Exercise description> The answer must be every line below that holds the word "text".

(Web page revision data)
^^^^
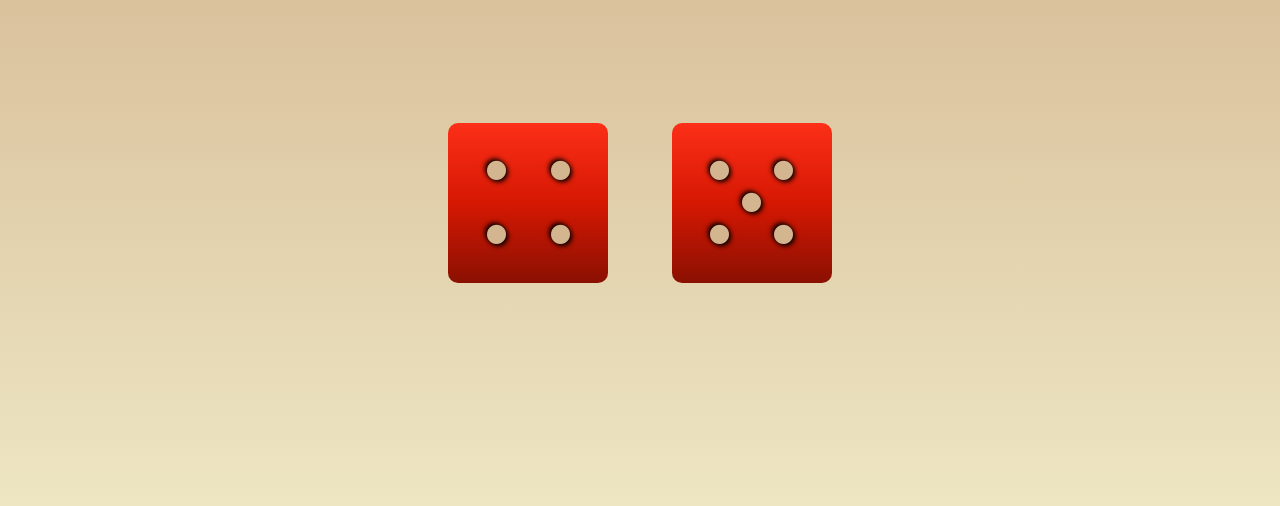
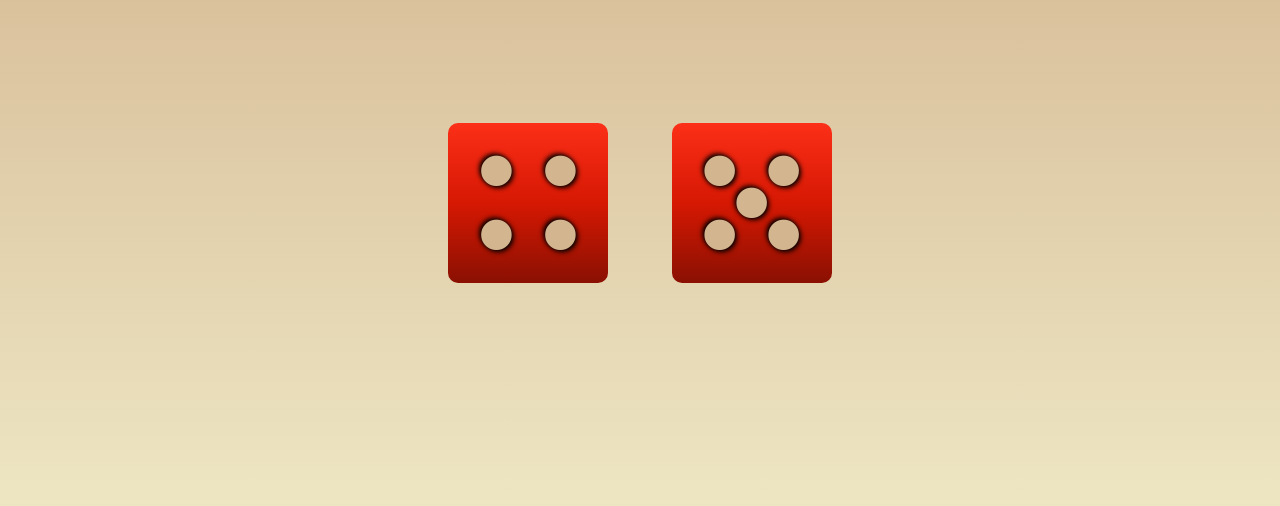
Before and after one commit to Yatlow/Role-the-Dice, a plain HTML site: page index.html in a window 1280 px wide. Shown: the part 174-680 px from the top of the page. Drawn offline with Linux system fonts and the light colour scheme.

Commit message:
role the dice

```diff
--- a/index.html
+++ b/index.html
@@ -5,6 +5,7 @@
     <meta name="viewport" content="width=device-width, initial-scale=1.0">
     <title>Role The Dice</title>
     <link rel="stylesheet" href="style.css">
+    <link rel="shortcut icon" href="dice.jpg" type="image/x-icon">
 </head>
 <body>
     <div id="Btn">Role the dice</div>
--- a/style.css
+++ b/style.css
@@ -39,7 +39,8 @@ div{
     border-radius: 10px;
     justify-content: center;
     align-items: center;
-    font-size: 80px;
+    /* font-size: 80px; */
+    font-size: 10vw;
     color: #d3b58f;
     text-shadow: 2px 2px 5px #000000, -2px -2px 5px #000000;
     text-decoration: ou;
```
Also changed, not shown: dice.jpg (added).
^^^^
Task output>
     text-shadow: 2px 2px 5px #000000, -2px -2px 5px #000000;
     text-decoration: ou;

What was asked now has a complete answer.